• Problem
Please find all lines in the data that hold the string "private" and copy them.

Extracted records

==================================================

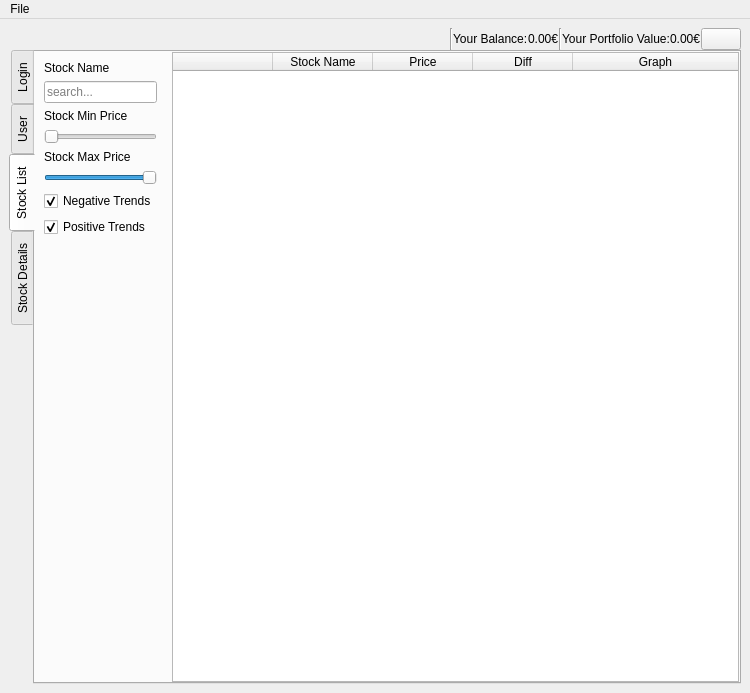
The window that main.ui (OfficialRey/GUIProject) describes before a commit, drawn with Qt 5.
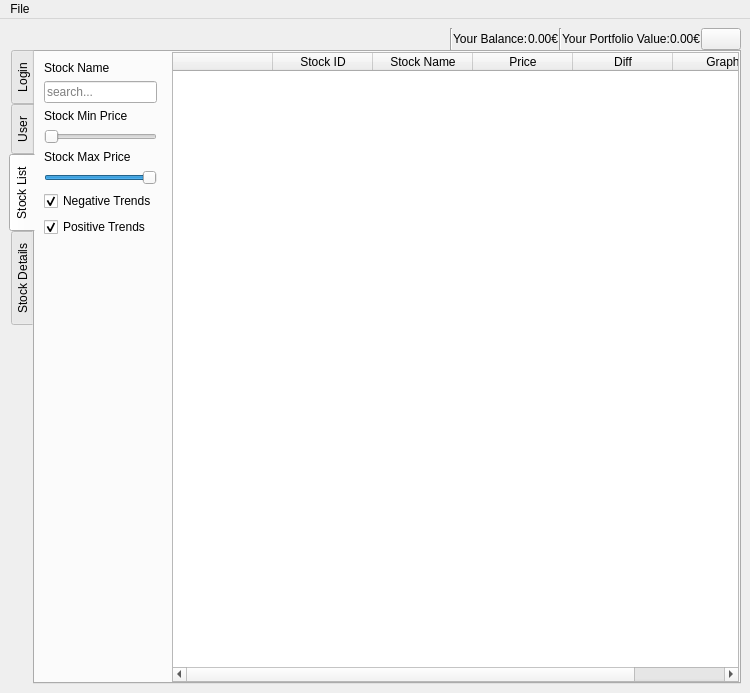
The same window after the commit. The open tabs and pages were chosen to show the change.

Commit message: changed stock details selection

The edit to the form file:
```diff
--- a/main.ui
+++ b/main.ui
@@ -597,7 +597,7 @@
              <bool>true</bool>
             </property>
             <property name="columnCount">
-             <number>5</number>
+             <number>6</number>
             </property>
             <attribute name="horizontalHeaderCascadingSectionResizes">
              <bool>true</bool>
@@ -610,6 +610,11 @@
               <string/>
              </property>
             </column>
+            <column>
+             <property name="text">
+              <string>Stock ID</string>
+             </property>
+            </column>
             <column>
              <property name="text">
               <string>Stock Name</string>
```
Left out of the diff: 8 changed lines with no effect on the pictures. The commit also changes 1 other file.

==================================================

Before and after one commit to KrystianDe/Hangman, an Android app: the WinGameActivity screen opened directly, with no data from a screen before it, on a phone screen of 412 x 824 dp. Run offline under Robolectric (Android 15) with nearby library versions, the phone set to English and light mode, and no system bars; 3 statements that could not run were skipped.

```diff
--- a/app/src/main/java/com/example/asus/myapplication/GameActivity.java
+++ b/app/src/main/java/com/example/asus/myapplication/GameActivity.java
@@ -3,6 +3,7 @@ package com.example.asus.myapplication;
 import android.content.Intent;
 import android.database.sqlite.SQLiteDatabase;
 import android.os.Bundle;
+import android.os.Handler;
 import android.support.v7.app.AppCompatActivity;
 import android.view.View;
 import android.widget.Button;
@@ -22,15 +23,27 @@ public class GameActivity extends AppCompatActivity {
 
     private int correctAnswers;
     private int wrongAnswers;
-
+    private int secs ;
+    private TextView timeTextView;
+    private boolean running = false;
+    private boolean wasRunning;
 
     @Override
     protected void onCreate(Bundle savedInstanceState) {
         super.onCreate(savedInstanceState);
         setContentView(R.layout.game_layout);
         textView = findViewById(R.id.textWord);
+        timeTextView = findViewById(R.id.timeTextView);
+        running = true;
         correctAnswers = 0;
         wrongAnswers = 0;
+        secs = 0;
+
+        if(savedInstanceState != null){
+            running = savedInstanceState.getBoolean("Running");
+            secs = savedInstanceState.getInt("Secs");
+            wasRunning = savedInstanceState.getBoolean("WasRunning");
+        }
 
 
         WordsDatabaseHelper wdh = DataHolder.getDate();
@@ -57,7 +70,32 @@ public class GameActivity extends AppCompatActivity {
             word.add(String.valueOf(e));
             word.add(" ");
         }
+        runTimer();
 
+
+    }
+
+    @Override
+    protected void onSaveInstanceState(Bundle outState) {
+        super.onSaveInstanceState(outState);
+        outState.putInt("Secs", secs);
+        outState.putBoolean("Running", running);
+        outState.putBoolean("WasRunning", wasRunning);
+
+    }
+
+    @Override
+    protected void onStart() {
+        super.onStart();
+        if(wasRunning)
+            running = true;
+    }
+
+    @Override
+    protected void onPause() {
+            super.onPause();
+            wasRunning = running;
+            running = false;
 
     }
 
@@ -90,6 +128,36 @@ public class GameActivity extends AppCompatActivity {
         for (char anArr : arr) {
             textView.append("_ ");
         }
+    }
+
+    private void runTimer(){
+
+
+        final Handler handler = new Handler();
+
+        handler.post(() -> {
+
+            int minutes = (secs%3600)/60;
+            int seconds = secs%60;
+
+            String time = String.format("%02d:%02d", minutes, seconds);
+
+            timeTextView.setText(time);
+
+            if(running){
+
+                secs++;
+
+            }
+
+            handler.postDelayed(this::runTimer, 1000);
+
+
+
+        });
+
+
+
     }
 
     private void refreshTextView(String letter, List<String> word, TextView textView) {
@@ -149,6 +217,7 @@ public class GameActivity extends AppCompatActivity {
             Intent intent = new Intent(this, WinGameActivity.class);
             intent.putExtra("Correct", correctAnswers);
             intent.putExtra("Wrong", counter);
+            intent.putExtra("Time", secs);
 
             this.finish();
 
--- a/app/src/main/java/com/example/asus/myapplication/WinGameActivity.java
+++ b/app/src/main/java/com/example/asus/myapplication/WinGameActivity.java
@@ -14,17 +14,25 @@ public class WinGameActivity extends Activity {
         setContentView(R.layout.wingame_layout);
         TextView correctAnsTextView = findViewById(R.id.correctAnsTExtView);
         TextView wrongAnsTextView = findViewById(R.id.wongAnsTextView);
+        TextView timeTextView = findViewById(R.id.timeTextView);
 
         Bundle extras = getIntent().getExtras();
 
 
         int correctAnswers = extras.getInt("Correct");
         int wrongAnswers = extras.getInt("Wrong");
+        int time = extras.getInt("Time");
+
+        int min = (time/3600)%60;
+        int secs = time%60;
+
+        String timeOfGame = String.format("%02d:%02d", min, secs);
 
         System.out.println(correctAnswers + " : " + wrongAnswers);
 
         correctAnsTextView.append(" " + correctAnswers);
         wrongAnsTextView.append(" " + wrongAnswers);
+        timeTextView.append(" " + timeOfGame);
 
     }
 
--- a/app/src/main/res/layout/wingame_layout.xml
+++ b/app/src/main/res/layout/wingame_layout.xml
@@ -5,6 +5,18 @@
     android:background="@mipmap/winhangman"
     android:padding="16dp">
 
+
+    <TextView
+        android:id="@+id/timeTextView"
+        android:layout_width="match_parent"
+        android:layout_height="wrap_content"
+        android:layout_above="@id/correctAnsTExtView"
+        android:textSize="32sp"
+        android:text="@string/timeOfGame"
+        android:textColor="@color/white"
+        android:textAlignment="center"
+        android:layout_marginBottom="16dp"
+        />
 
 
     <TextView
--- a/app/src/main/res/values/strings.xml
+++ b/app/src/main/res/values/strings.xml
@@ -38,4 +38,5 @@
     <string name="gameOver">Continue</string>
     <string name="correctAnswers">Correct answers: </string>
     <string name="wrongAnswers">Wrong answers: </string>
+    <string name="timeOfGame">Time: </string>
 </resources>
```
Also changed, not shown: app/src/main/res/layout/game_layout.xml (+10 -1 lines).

==================================================

• Exercise response
     private int correctAnswers;
     private int wrongAnswers;
+    private int secs ;
+    private TextView timeTextView;
+    private boolean running = false;
+    private boolean wasRunning;
+    private void runTimer(){
     private void refreshTextView(String letter, List<String> word, TextView textView) {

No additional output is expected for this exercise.